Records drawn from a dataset
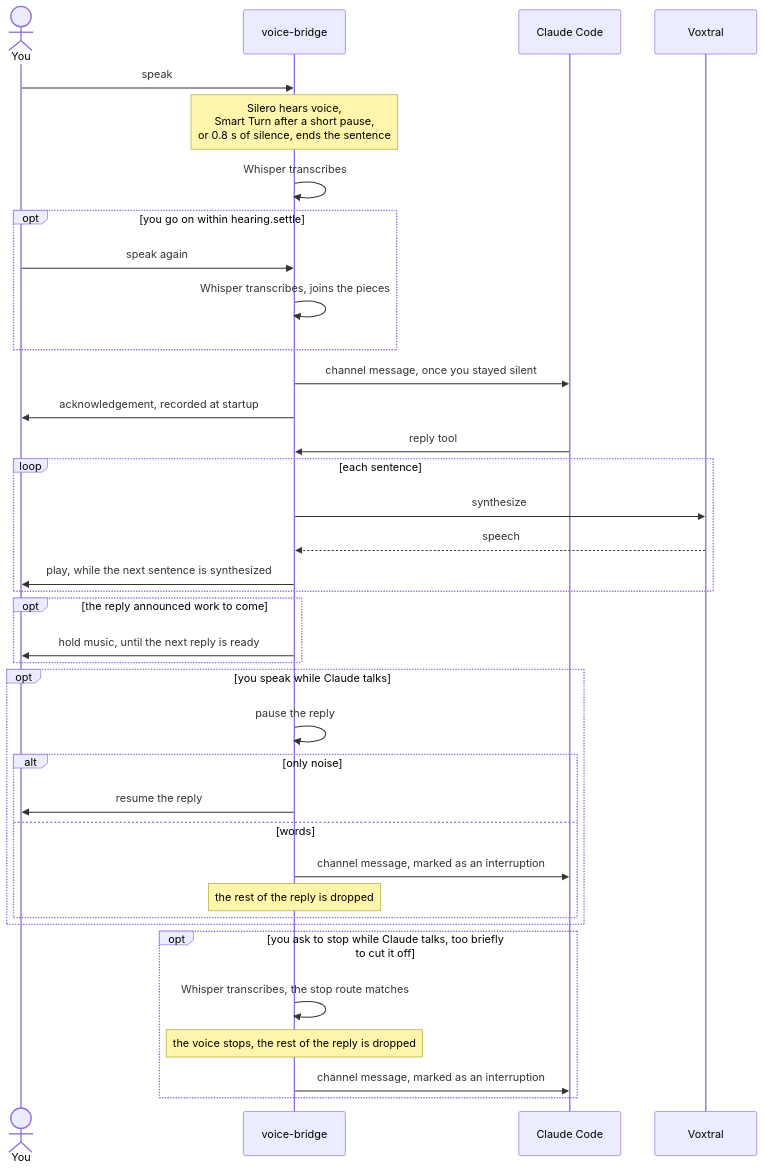
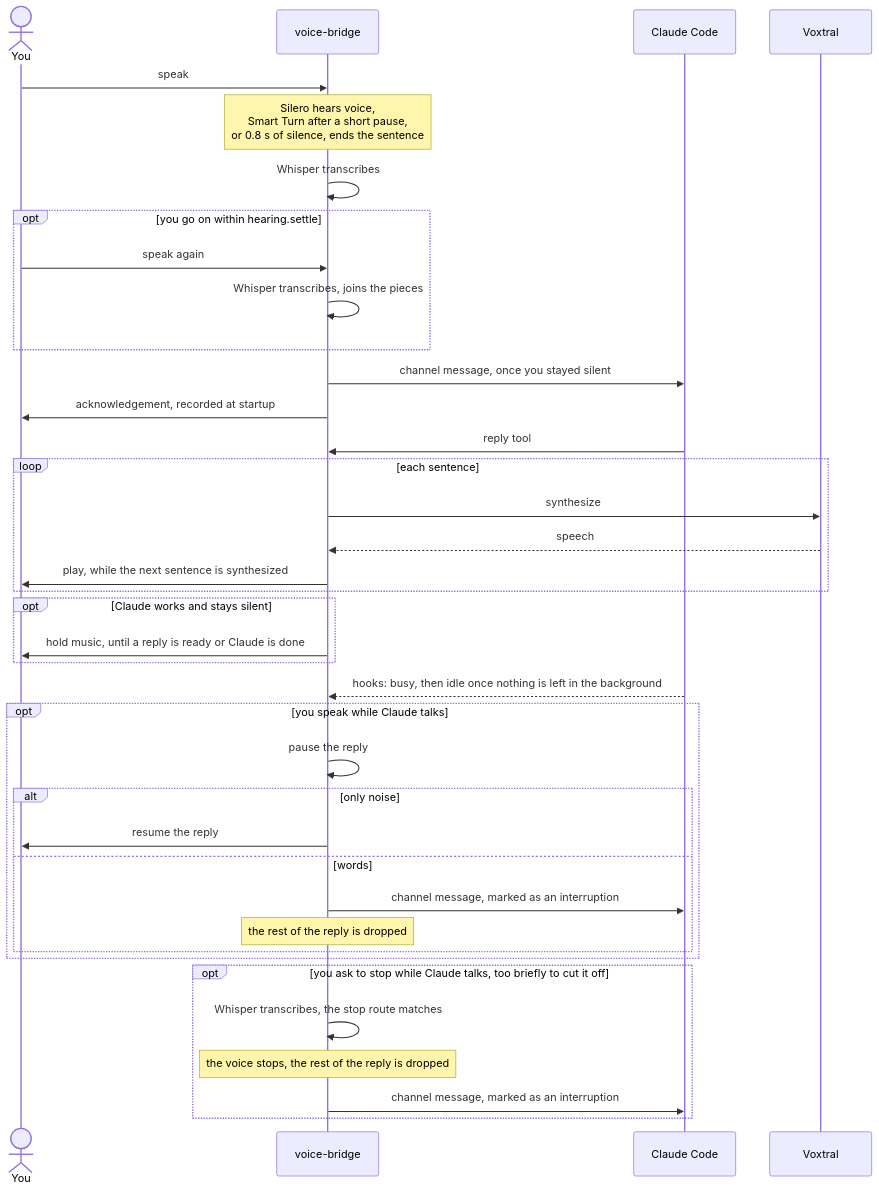
Before and after one commit to marc-gavanier/voice-bridge: the second of 3 diagrams in README.md, drawn with Mermaid. The commit also changed other lines of this file and 4 other files, not shown here.

First line of the commit message:
docs: record why Claude Code's hooks, not Claude, start the hold music

````diff
--- a/README.md
+++ b/README.md
@@ -45,40 +47,41 @@
 ```mermaid
 sequenceDiagram
     actor you as You
     participant bridge as voice-bridge
     participant claude as Claude Code
     participant voxtral as Voxtral
 
     you->>bridge: speak
     Note over bridge: Silero hears voice,<br/>Smart Turn after a short pause,<br/>or 0.8 s of silence, ends the sentence
     bridge->>bridge: Whisper transcribes
     opt you go on within hearing.settle
         you->>bridge: speak again
         bridge->>bridge: Whisper transcribes, joins the pieces
     end
     bridge->>claude: channel message, once you stayed silent
     bridge->>you: acknowledgement, recorded at startup
     claude->>bridge: reply tool
     loop each sentence
         bridge->>voxtral: synthesize
         voxtral-->>bridge: speech
         bridge->>you: play, while the next sentence is synthesized
     end
-    opt the reply announced work to come
-        bridge->>you: hold music, until the next reply is ready
+    opt Claude works and stays silent
+        bridge->>you: hold music, until a reply is ready or Claude is done
     end
+    claude-->>bridge: hooks: busy, then idle once nothing is left in the background
     opt you speak while Claude talks
         bridge->>bridge: pause the reply
         alt only noise
             bridge->>you: resume the reply
         else words
             bridge->>claude: channel message, marked as an interruption
             Note over bridge: the rest of the reply is dropped
         end
     end
     opt you ask to stop while Claude talks, too briefly to cut it off
         bridge->>bridge: Whisper transcribes, the stop route matches
         Note over bridge: the voice stops, the rest of the reply is dropped
         bridge->>claude: channel message, marked as an interruption
     end
 ```
````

TO DO: Say, as a single number, how many lines of the records hold the word "over".

RESPONSE: 3